by Rachael McCampbell
Picasso is probably the first artist who comes to mind when I think of style changers. He was more interested in the artistic process at hand than trying to keep in alignment with his “brand.” Picasso didn’t paint to please his public or his dealers. He said, “When we did Cubist paintings, our intention was not to produce Cubist paintings but to express what was within us. No one laid down a course of action for us . . .” Picasso’s stylistic phases went from figurative, which included the Blue and Rose Periods, to Analytic and Synthetic Cubism to Collage to Neoclassicism, Surrealism, and Expressionism. Picasso boldly experimented with child-like zeal most of his life, and it worked.
There are other artists who are content to come across a style or method and happily explore that one idea their whole working life. Josef Albers, for example, spent 30 years experimenting with the juxtaposition of flat, hard-edged colors generally formatted within square and rectangular shapes. Albers, having been a part of the European Constructivist and Bauhaus movements, strongly influenced the American Op and Conceptualist artists who were interested in his ideas of visual perception and color. A positive outcome of this is that Albers’ work is easily identifiable—one glance and you know it’s an Albers.

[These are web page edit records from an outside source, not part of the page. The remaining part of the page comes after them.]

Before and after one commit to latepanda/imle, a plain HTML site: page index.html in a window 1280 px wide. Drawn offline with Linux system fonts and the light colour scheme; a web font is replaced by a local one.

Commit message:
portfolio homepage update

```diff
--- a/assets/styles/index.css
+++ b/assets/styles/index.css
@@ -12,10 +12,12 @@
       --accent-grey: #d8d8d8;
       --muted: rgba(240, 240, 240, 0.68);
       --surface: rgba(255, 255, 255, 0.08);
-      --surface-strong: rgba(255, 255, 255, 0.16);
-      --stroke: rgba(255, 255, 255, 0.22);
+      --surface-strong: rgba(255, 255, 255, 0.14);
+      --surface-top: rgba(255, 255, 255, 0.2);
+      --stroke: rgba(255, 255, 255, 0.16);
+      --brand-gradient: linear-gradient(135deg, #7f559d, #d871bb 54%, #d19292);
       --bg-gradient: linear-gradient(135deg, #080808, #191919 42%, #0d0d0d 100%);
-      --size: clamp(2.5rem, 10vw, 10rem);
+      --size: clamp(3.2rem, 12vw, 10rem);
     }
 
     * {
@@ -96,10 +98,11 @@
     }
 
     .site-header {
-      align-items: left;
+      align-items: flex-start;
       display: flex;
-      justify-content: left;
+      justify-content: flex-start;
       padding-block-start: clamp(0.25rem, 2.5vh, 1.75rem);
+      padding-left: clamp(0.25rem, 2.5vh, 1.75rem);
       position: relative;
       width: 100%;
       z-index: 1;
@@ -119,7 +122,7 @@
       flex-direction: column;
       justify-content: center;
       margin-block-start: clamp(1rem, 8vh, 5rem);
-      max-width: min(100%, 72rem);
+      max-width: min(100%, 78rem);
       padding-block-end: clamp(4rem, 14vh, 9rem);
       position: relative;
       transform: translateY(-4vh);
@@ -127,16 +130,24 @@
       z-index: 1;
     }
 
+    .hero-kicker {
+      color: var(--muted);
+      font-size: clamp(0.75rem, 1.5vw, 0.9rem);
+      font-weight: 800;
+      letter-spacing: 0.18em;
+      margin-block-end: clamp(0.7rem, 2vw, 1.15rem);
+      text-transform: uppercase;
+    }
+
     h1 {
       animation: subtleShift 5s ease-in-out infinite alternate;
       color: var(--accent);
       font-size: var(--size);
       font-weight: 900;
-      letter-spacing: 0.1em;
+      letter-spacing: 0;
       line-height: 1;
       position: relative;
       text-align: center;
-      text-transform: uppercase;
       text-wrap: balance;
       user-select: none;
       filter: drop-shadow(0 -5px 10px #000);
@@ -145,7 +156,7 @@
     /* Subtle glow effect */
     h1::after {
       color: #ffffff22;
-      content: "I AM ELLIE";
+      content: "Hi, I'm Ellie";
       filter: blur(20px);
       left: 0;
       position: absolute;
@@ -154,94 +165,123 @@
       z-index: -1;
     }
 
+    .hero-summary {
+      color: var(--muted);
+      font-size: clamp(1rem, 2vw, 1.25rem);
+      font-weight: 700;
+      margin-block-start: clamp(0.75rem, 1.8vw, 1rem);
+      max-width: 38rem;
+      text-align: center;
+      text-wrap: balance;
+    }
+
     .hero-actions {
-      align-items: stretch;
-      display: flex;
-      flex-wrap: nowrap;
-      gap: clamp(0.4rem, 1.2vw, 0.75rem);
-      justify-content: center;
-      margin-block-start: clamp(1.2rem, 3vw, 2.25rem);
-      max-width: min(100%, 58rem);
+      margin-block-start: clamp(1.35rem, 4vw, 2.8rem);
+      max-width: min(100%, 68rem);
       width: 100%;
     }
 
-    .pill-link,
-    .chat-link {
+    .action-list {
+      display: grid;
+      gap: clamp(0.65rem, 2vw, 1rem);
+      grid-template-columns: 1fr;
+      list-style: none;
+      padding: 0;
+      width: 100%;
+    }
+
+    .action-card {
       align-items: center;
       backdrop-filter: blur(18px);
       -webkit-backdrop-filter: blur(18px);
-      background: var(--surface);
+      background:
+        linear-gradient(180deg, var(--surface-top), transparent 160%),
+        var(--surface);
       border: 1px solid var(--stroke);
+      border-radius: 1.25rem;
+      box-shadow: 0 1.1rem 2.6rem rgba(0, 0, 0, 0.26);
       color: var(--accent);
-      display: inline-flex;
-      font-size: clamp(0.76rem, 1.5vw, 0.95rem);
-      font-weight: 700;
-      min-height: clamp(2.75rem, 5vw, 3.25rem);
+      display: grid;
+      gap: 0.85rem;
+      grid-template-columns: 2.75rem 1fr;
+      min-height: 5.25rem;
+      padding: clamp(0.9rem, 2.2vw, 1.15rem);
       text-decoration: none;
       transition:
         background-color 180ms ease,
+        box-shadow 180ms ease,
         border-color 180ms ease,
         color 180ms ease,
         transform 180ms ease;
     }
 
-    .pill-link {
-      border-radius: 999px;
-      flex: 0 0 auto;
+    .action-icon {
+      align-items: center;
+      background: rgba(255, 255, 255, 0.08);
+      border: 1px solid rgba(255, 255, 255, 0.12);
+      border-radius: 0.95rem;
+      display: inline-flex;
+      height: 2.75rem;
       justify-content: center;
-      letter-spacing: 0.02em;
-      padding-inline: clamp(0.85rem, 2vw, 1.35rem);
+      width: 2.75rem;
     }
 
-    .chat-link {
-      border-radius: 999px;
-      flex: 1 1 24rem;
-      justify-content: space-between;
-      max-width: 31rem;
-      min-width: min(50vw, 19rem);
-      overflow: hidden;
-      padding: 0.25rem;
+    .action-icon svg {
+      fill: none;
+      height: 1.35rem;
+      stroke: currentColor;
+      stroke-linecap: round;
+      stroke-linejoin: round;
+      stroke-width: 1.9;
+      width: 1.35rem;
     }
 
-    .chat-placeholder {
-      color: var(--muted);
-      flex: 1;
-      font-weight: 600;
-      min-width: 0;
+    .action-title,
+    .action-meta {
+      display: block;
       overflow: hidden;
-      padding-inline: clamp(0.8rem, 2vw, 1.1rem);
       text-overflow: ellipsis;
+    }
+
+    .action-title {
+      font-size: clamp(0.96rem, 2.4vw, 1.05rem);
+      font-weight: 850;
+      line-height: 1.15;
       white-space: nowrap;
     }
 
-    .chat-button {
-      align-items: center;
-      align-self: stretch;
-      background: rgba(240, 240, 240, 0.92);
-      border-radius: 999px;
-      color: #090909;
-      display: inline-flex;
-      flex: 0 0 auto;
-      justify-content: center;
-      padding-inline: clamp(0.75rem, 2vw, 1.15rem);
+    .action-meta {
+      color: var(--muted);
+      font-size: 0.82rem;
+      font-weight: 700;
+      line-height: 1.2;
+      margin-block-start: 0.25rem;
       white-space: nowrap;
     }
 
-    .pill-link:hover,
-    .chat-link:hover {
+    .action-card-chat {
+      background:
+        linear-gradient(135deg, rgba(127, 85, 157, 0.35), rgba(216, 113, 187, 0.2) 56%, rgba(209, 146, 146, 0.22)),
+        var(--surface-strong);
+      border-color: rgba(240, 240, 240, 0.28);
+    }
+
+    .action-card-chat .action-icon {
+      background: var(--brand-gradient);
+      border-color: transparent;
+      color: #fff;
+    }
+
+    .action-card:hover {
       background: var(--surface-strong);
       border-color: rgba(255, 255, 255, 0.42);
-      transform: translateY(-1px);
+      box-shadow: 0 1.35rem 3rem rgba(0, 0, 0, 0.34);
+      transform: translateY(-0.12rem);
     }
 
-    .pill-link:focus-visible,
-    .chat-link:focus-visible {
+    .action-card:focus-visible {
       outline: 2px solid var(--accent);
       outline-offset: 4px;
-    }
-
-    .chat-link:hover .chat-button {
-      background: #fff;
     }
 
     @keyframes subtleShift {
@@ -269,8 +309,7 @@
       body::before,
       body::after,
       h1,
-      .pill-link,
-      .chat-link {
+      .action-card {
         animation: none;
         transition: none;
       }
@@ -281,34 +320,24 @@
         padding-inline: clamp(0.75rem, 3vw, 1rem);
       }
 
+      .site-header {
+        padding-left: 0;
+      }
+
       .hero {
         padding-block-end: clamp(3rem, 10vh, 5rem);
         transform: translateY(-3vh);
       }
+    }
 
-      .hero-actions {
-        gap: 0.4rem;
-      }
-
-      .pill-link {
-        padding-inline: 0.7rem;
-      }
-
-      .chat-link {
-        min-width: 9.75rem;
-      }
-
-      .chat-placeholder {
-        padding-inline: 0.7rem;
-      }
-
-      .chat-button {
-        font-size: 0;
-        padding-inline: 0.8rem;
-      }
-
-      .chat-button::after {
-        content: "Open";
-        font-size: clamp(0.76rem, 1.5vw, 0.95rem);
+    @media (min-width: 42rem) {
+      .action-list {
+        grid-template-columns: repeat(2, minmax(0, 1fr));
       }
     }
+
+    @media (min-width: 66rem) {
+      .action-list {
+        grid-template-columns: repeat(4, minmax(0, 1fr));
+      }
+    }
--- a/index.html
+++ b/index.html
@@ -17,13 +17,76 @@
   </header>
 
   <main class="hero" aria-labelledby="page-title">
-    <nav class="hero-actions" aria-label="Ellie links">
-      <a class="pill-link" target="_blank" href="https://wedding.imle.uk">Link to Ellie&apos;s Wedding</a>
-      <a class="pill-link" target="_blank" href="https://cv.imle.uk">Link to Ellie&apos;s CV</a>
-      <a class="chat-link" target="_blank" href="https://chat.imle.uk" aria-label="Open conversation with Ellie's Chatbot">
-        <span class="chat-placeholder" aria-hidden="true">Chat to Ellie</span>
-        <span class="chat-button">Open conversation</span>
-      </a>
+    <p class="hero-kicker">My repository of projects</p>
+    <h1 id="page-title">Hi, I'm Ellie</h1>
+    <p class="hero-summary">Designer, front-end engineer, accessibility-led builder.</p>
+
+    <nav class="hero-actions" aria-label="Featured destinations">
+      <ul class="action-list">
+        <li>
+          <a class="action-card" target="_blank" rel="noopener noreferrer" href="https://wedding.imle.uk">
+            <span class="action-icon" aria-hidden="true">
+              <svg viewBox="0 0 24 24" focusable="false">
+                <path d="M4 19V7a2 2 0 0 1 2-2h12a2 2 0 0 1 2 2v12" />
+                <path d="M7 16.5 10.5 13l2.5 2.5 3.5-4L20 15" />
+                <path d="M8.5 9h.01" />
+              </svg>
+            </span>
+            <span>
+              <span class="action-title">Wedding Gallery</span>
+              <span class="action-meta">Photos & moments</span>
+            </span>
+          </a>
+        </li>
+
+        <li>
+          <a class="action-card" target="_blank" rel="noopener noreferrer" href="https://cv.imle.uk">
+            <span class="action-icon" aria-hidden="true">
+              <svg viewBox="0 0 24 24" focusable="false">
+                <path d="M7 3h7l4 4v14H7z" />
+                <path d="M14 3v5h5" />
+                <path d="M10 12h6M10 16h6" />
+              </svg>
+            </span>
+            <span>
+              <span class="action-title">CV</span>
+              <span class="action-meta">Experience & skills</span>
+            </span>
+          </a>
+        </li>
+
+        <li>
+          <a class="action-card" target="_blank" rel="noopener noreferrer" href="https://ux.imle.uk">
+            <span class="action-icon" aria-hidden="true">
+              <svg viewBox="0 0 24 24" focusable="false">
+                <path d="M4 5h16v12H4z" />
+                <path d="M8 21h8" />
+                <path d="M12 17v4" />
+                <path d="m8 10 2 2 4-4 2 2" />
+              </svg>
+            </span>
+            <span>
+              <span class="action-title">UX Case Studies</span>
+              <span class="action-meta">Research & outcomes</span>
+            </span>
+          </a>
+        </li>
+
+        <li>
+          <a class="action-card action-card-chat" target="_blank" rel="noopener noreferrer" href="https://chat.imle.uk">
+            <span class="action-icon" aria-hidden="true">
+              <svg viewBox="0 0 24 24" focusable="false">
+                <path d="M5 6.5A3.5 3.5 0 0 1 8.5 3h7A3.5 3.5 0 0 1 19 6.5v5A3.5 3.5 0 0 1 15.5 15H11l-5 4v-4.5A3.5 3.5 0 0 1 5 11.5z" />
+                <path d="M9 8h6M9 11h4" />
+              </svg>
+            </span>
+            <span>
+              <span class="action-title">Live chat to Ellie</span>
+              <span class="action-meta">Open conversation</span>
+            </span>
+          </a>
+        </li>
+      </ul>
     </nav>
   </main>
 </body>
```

Some artists change their styles because they don’t have a choice. Degas, Monet, and Matisse come to mind. Degas’ retinal disease and Monet’s cataracts caused them both to perceive blurry figures, landscapes, and still lifes, which added to the softness of their already Impressionistic style. Matisse, on the other hand, had abdominal cancer, and, after undergoing surgery at 72, was forced to remain chair or bedridden. He gave up painting and sculpting to explore a new style he called “cut-outs” or “decoupage.” With the help of assistants, he created abstracted color studies with torn paper glued to canvases. What might be conceived as physical handicaps pushed their styles to new and unexpected levels of greatness.
Art schools stress the importance of a unified presentation when trying to get into a gallery. If Picasso were to show up today at a meeting with samplings of his best masterpieces over seven decades, he would probably get rejected for not possessing a consistent style and focus. Galleries want to show one style at a time, which makes sense, but I think it’s unrealistic to expect an artist to stay the same forever. After all, we are our art and our art is us. Since people change and grow, it’s predictable that their art will change too. Yet, sadly, some artists find a successful, recognizable style and won’t experiment out of those bounds for fear that their collectors will reject them and their dealers will drop them.
Artists are usually artists because they don’t want to live in boxes where repetitive schedules and stagnant routines can suck them dry. The rest of the world depends on them to be risk takers and try things that they’re too scared to try themselves. I believe that experimentation in art is key to growth and happiness. Collectors and dealers need to understand that it’s okay for artists to venture out and play—actually it’s essential. Artists, change up your style if it makes your heart sing. And remember, fear has no place in the artist’s studio or life—but if you get stuck, just think, “What would Picasso do?”
Rachael McCampbell is an artist, teacher, curator, and writer who resides in the small hamlet of Leiper’s Fork, Tennessee. For more about her, please visit www.rachaelmccampbell.com.